The environmental scanning model and its key components presented in this paper provide a novel and concrete example of a project that aims to organize information for increased access and to create value through the design and implementation of an infrastructure for a cultural heritage DL. The environmental scan model will also contribute to both research and practice in the field of Library and Information Science (LIS), particularly in the area of DL development for rural, remote, and indigenous communities.
This column headed ‘off the cuff’ is an occasional feature for the NLW editorial board from time to time to air its own views on matters deserving comment but not warranting a full‐length editorial article. This, therefore, is where you will read our opinions. It is worth adding that we on the editorial board are not responsible for the opinions expressed in the ‘illuminations’ column written by JUPITER. His or her identity and sources of information are unknown to any of us.
“OH, that socialist fellow” would have been the rejoinder of older members of the Bromley establishment up to 1950 to any mention of H. G. Wells. It was not held to be an honour for the town to have been the birthplace of H. G. Wells nor was it felt that he should be honoured by the town. No plaque marked the site of his birthplace and there was no greater stock of his books in the Bromley Library than in any other.

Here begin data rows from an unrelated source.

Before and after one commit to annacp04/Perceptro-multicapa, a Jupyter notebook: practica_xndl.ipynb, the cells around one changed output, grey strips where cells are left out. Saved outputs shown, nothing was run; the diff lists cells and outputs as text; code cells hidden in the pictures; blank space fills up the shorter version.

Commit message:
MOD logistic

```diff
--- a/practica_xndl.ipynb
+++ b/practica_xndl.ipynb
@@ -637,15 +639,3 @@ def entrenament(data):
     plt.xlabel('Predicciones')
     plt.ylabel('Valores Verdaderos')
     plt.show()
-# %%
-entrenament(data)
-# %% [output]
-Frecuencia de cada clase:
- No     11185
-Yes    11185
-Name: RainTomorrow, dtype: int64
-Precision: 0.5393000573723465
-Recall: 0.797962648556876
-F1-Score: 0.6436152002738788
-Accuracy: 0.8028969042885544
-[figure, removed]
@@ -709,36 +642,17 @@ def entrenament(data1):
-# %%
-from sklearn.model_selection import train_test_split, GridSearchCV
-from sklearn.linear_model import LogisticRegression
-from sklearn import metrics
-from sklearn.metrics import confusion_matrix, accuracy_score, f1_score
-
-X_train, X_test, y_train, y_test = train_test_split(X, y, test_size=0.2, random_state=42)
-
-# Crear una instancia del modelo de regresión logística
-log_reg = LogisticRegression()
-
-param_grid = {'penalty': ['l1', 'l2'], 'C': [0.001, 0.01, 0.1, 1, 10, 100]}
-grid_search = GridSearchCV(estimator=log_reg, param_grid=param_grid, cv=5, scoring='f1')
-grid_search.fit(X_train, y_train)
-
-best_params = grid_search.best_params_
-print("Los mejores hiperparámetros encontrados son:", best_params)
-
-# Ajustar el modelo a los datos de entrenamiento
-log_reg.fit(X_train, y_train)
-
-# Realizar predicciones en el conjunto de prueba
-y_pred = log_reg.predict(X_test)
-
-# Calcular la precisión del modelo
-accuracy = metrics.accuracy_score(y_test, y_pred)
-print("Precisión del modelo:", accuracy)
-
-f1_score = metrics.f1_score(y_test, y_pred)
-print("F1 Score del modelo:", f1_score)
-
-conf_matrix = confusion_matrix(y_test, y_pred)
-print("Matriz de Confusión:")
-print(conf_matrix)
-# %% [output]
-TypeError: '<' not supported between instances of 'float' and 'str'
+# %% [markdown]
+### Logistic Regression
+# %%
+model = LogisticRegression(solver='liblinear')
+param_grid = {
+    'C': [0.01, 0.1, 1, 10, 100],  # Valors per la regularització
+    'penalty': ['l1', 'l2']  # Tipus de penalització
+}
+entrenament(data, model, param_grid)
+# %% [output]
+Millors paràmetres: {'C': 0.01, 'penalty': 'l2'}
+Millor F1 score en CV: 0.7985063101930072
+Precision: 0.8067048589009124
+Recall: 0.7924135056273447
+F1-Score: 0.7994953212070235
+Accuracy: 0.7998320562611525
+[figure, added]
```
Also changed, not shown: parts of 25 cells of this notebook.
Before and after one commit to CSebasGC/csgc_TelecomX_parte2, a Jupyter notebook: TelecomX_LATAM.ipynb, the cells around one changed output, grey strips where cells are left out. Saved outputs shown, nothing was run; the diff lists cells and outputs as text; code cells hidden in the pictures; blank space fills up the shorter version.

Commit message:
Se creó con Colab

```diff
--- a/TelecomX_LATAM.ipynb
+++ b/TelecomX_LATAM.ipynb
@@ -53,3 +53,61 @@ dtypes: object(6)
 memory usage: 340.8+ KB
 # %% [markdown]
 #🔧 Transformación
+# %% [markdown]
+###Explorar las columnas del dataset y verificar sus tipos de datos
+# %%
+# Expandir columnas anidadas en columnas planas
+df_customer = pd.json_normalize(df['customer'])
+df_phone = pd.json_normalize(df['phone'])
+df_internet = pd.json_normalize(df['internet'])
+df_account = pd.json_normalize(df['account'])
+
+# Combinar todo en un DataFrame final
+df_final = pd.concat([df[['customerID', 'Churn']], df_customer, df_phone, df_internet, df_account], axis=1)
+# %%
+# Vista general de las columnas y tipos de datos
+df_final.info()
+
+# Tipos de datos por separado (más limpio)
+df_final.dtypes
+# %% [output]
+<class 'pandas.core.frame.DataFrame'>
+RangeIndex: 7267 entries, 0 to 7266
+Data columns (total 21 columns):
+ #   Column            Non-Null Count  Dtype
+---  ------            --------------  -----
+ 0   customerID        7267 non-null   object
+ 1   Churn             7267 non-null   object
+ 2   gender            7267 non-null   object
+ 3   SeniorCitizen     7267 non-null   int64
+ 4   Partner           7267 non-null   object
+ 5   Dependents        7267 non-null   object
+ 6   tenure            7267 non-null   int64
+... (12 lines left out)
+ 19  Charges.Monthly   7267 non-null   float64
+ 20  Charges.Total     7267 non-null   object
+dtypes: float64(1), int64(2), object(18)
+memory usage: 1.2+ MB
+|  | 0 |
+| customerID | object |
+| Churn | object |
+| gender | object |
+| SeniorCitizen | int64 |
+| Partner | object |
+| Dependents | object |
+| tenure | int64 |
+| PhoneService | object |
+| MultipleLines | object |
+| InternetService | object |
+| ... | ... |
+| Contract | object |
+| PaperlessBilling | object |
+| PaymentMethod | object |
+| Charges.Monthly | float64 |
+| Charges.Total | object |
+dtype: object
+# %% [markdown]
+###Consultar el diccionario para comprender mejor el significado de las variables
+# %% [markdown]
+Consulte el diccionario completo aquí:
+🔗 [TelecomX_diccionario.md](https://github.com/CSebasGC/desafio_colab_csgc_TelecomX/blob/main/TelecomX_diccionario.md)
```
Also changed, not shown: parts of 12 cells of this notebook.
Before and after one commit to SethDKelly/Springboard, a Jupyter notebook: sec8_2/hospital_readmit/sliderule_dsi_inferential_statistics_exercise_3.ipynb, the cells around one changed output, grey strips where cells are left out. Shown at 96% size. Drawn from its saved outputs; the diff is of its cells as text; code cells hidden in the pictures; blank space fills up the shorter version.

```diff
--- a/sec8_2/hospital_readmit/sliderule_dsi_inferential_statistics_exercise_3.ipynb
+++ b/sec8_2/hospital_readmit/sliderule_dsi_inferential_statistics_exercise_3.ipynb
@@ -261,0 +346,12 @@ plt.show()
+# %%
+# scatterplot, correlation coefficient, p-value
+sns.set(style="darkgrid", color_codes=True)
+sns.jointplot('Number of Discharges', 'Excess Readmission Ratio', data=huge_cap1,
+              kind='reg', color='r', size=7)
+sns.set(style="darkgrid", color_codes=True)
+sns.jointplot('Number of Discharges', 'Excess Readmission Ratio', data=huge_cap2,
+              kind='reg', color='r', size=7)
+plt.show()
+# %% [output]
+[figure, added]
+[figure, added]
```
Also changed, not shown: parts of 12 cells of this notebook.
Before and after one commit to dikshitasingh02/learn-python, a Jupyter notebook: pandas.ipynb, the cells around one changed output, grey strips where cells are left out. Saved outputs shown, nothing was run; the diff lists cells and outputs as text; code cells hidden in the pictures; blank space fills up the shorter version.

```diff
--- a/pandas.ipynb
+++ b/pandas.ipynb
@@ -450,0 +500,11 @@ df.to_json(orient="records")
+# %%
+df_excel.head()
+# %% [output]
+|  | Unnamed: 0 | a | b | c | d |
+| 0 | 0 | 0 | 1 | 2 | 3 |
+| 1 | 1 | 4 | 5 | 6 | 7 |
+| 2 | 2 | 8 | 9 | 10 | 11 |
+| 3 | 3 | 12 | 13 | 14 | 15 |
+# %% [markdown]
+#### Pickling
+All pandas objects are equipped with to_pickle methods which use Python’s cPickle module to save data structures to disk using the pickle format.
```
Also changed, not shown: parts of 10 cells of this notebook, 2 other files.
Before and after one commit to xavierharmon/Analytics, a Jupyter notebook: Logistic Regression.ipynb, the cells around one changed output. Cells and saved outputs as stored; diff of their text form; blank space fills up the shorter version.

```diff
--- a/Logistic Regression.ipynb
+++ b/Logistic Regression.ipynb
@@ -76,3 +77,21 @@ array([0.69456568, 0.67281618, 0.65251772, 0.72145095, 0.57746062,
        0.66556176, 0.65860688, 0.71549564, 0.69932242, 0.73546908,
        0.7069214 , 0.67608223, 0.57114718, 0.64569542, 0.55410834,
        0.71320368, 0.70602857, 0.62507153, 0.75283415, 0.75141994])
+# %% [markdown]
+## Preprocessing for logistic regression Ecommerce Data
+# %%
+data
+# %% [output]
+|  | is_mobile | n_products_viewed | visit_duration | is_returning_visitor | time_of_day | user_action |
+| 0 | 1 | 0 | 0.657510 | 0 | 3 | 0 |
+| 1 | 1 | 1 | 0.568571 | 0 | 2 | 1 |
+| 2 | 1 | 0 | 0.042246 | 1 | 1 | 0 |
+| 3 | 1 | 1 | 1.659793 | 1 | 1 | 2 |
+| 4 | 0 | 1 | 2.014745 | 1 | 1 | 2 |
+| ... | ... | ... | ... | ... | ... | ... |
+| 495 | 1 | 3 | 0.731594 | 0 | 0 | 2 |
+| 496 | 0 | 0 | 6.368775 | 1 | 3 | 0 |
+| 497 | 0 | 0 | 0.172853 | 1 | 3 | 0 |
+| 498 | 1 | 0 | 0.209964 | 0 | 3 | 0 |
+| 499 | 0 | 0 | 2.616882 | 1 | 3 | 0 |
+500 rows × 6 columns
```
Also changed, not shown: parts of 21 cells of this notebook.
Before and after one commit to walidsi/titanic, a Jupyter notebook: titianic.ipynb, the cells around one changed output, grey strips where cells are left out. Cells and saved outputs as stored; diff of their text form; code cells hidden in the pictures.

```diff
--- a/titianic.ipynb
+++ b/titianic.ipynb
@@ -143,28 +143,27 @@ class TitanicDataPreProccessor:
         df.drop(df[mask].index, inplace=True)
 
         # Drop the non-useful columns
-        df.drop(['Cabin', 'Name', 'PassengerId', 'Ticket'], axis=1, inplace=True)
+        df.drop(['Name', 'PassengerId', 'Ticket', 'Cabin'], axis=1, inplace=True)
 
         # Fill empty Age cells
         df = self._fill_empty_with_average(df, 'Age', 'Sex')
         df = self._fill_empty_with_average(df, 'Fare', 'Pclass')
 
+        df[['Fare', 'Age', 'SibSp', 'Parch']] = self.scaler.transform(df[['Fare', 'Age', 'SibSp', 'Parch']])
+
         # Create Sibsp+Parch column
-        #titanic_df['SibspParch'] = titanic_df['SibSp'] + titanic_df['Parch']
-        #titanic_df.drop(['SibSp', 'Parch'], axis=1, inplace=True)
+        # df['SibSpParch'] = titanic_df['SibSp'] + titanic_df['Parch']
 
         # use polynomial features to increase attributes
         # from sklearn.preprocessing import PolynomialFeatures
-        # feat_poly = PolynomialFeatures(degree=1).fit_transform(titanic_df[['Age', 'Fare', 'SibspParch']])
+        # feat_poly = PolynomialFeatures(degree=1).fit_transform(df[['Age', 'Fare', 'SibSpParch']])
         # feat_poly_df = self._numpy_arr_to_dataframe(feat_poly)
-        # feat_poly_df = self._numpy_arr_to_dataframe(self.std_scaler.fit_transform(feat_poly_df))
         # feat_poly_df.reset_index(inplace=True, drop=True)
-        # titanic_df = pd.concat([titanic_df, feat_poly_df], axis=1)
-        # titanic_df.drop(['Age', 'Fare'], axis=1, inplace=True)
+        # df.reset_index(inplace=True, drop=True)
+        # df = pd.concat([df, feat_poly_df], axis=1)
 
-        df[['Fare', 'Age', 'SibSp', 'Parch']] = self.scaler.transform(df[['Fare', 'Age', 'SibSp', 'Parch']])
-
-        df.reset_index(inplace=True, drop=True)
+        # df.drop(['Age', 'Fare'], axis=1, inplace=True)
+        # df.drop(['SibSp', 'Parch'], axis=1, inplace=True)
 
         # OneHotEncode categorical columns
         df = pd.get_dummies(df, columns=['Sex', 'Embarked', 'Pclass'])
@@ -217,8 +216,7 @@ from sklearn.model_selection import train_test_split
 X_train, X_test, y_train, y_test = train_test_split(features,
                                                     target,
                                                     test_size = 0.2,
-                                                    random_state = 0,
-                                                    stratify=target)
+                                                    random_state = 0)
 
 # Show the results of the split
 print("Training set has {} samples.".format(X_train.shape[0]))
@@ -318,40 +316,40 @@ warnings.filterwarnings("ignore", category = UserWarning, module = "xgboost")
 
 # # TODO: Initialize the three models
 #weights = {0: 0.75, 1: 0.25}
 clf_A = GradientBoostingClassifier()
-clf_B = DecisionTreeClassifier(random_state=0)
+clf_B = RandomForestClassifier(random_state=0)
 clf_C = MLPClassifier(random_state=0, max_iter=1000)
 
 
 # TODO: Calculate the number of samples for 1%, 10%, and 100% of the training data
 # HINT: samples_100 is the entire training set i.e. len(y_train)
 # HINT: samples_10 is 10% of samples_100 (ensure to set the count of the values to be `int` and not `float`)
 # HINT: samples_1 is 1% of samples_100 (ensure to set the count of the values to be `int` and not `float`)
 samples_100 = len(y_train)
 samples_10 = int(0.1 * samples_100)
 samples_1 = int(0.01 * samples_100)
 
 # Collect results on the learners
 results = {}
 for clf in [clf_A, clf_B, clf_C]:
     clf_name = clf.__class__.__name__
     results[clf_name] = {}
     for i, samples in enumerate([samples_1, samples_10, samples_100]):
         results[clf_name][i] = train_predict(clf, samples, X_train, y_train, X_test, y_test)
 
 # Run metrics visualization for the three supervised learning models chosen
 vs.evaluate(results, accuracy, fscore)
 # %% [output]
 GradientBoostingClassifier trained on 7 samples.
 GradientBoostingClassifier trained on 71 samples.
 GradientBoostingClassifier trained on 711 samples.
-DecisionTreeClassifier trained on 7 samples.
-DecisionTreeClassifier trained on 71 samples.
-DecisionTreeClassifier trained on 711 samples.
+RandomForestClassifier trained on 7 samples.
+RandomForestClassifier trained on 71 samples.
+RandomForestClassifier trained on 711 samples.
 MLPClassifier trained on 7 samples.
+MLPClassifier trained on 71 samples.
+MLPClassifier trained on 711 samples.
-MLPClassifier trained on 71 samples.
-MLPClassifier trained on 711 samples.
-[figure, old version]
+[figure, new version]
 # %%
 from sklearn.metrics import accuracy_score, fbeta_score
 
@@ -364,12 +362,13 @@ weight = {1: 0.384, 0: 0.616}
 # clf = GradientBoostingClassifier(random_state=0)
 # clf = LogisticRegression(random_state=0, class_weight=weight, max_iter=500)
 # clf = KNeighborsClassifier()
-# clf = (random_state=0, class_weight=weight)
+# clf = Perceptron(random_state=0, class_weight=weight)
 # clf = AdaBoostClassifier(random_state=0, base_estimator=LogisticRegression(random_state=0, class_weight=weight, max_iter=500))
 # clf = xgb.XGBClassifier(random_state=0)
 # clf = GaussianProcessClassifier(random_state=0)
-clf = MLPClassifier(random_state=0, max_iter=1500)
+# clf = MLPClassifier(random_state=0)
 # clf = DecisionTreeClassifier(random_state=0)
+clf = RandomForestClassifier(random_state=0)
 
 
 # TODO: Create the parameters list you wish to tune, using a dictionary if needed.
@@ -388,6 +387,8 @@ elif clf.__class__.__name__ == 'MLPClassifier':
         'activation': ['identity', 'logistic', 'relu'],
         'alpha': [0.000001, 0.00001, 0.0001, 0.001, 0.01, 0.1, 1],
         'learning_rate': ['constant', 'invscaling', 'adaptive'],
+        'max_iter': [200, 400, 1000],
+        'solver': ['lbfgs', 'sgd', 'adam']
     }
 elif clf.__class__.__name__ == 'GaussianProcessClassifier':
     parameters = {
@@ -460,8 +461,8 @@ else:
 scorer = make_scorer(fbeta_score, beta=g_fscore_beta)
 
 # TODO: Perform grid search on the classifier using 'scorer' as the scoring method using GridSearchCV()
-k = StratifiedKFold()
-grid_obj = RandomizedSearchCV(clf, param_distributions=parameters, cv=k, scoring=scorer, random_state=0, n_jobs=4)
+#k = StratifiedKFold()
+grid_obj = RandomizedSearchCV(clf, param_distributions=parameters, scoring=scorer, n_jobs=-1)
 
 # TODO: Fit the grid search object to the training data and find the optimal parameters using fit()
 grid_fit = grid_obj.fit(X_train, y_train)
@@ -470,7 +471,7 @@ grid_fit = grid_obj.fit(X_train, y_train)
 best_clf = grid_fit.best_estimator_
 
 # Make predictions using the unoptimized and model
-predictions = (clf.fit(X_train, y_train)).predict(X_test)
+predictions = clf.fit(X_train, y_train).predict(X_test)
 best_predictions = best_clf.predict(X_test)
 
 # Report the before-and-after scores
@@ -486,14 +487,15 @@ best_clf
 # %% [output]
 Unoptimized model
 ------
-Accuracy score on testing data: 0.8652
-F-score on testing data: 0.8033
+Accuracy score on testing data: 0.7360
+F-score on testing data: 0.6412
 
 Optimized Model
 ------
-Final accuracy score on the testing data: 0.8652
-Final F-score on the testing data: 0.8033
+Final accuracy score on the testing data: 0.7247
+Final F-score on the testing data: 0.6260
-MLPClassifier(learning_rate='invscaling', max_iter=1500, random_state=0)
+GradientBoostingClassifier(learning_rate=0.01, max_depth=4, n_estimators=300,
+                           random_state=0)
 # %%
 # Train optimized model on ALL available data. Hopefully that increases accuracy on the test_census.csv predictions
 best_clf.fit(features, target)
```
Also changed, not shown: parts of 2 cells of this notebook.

A YEAR OR TWO AGO there came into my hands a manuscript book about Edinburgh in the 1790s written in his old age in 1854 by a certain John Howell. This book, which had been sent by a relative, proved to be of great interest both topographically and as a record of social life, and was eventually secured by the National Library of Scotland. A few months later, the Keeper of Manuscripts in the Library wrote to me again saying that he believed there might be further eighteenth‐and nineteenth‐century letters and papers in the possession of the former owner of the Howell manuscript, and asking whether she might be willing to allow these to be seen, and possibly acquired, by the Library. The papers turned out to be predominantly family papers, and the central figure in this context was John Brown, M.D., the Edinburgh essayist (1810–82), the author of three volumes of essays and papers, Horae Subsecivae, the best known of which are perhaps ‘Pet Marjorie’ and ‘Rab and his Friends’.